Web interface edit records
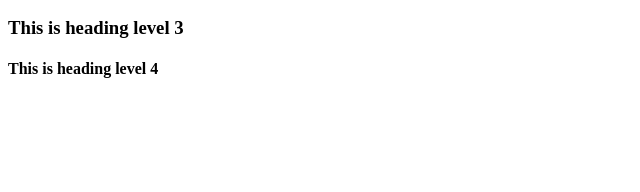
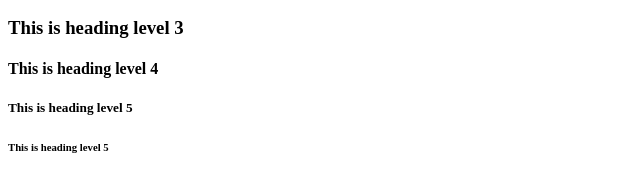
Before and after one commit to alextripathee/git-two, a plain HTML site: page index.html in a window 1280 px wide. Shown: the part 110-302 px from the top of the page, without its empty margins (0-640 px from the left). Drawn offline with Linux system fonts and the light colour scheme.

Commit message:
Add heading level

```diff
--- a/feature-2.js
+++ /dev/null
@@ -1 +0,0 @@
-console.log('feature-2');
--- /dev/null
+++ b/feature-b.js
@@ -0,0 +1 @@
+console.log('feature-22');
--- a/index.html
+++ b/index.html
@@ -7,5 +7,8 @@
     <h2>This is heading level 2</h2>
     <h3>This is heading level 3</h3>
     <h4>This is heading level 4</h4>
+    <h5>This is heading level 5</h5>
+    <h6>This is heading level 5</h6>
+
 </body>
 </html>
```
Also changed, not shown: feature-a.js (renamed from feature-1.js).
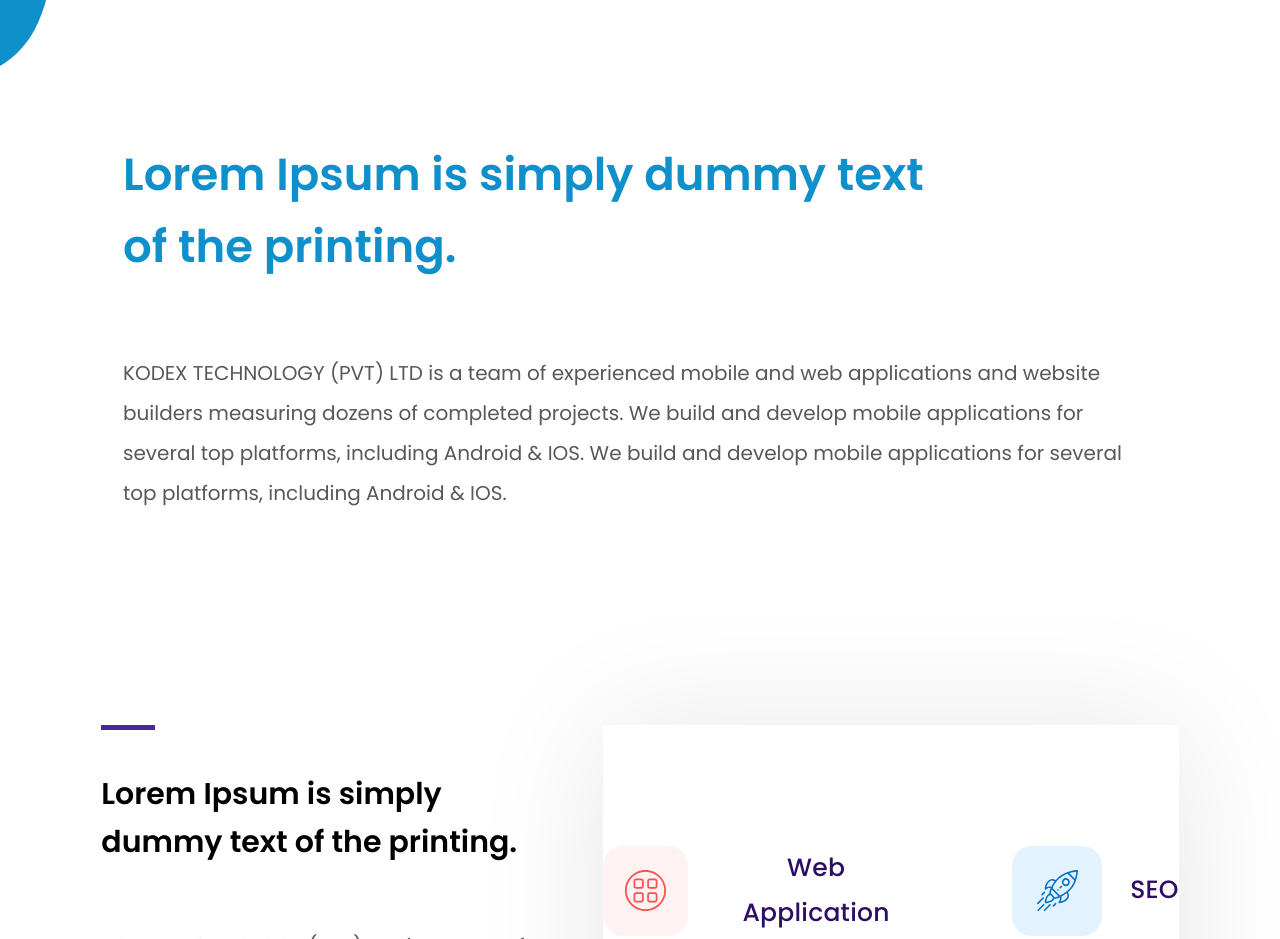
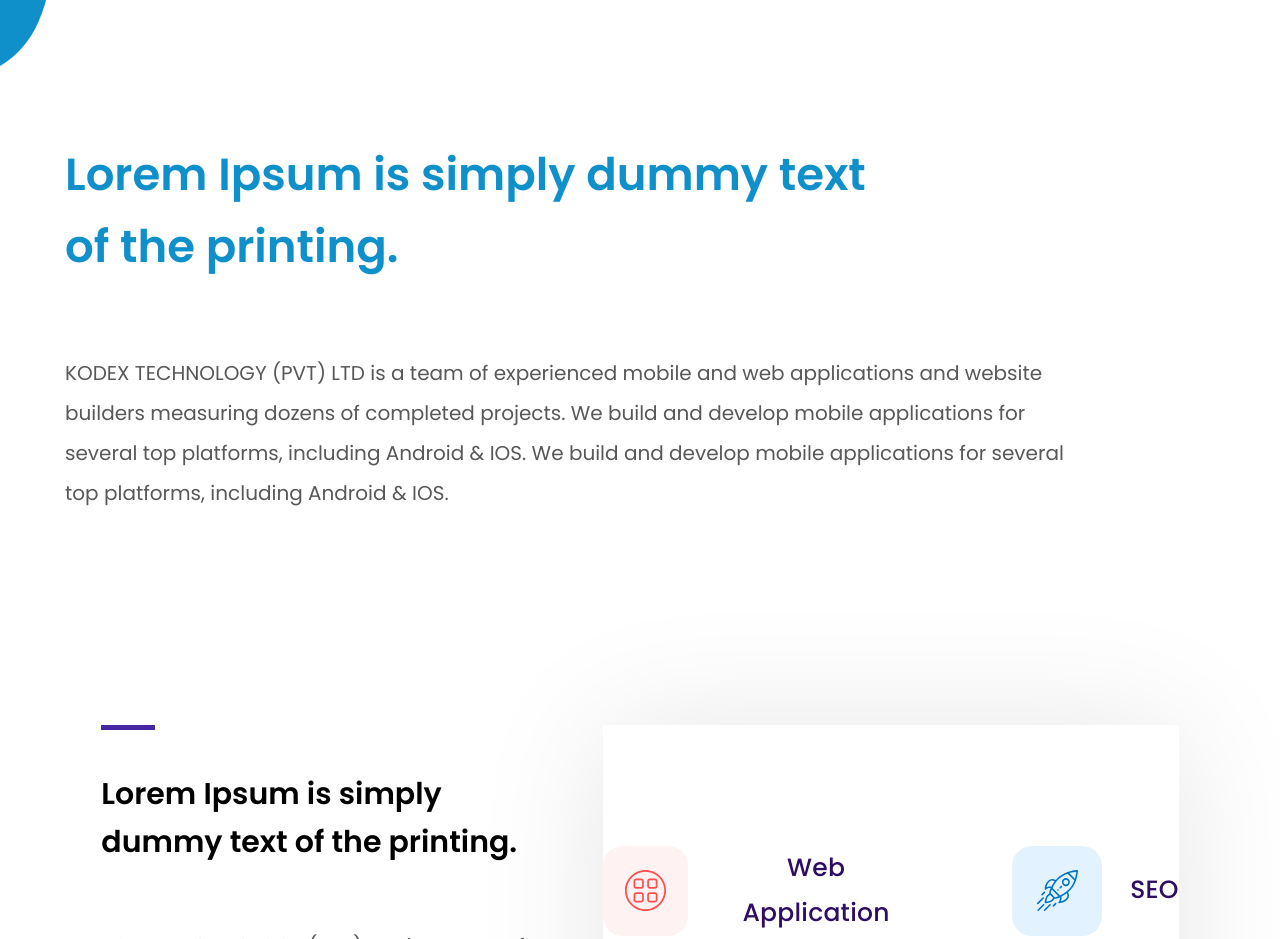
Before and after one commit to siriusgurban/TravolicEA, a plain HTML site: page aboutus.html in a window 1280 px wide. Shown: the part 1095-2034 px from the top of the page. Drawn offline with Linux system fonts and the light colour scheme.

Commit message:
width changes at lorem aboutus

```diff
--- a/aboutus.html
+++ b/aboutus.html
@@ -61,7 +61,7 @@
 
     <!-- --------------------------ABOUT-US-Lorem--------------------------------->
 
-    <section >
+    <section class="aa">
         <div class="container">
 
             <div class="aboutus-lorem">
--- a/assests/css/general.css
+++ b/assests/css/general.css
@@ -1071,7 +1071,7 @@
   display: flex;
   flex-direction: column;
   gap: 70px;
-  /* width: 1014px; */
+  width: 1150px;
   margin-bottom: 212px;
 }
 
```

* DIRECTIONS FOR THIS TASK: The records above need to be restated word for word, with the pictures left out.

* TASK ANSWER:
Before and after one commit to alextripathee/git-two, a plain HTML site: page index.html in a window 1280 px wide. Shown: the part 110-302 px from the top of the page, without its empty margins (0-640 px from the left). Drawn offline with Linux system fonts and the light colour scheme.

Commit message:
Add heading level

```diff
--- a/feature-2.js
+++ /dev/null
@@ -1 +0,0 @@
-console.log('feature-2');
--- /dev/null
+++ b/feature-b.js
@@ -0,0 +1 @@
+console.log('feature-22');
--- a/index.html
+++ b/index.html
@@ -7,5 +7,8 @@
     <h2>This is heading level 2</h2>
     <h3>This is heading level 3</h3>
     <h4>This is heading level 4</h4>
+    <h5>This is heading level 5</h5>
+    <h6>This is heading level 5</h6>
+
 </body>
 </html>
```
Also changed, not shown: feature-a.js (renamed from feature-1.js).
Before and after one commit to siriusgurban/TravolicEA, a plain HTML site: page aboutus.html in a window 1280 px wide. Shown: the part 1095-2034 px from the top of the page. Drawn offline with Linux system fonts and the light colour scheme.

Commit message:
width changes at lorem aboutus

```diff
--- a/aboutus.html
+++ b/aboutus.html
@@ -61,7 +61,7 @@
 
     <!-- --------------------------ABOUT-US-Lorem--------------------------------->
 
-    <section >
+    <section class="aa">
         <div class="container">
 
             <div class="aboutus-lorem">
--- a/assests/css/general.css
+++ b/assests/css/general.css
@@ -1071,7 +1071,7 @@
   display: flex;
   flex-direction: column;
   gap: 70px;
-  /* width: 1014px; */
+  width: 1150px;
   margin-bottom: 212px;
 }
 
```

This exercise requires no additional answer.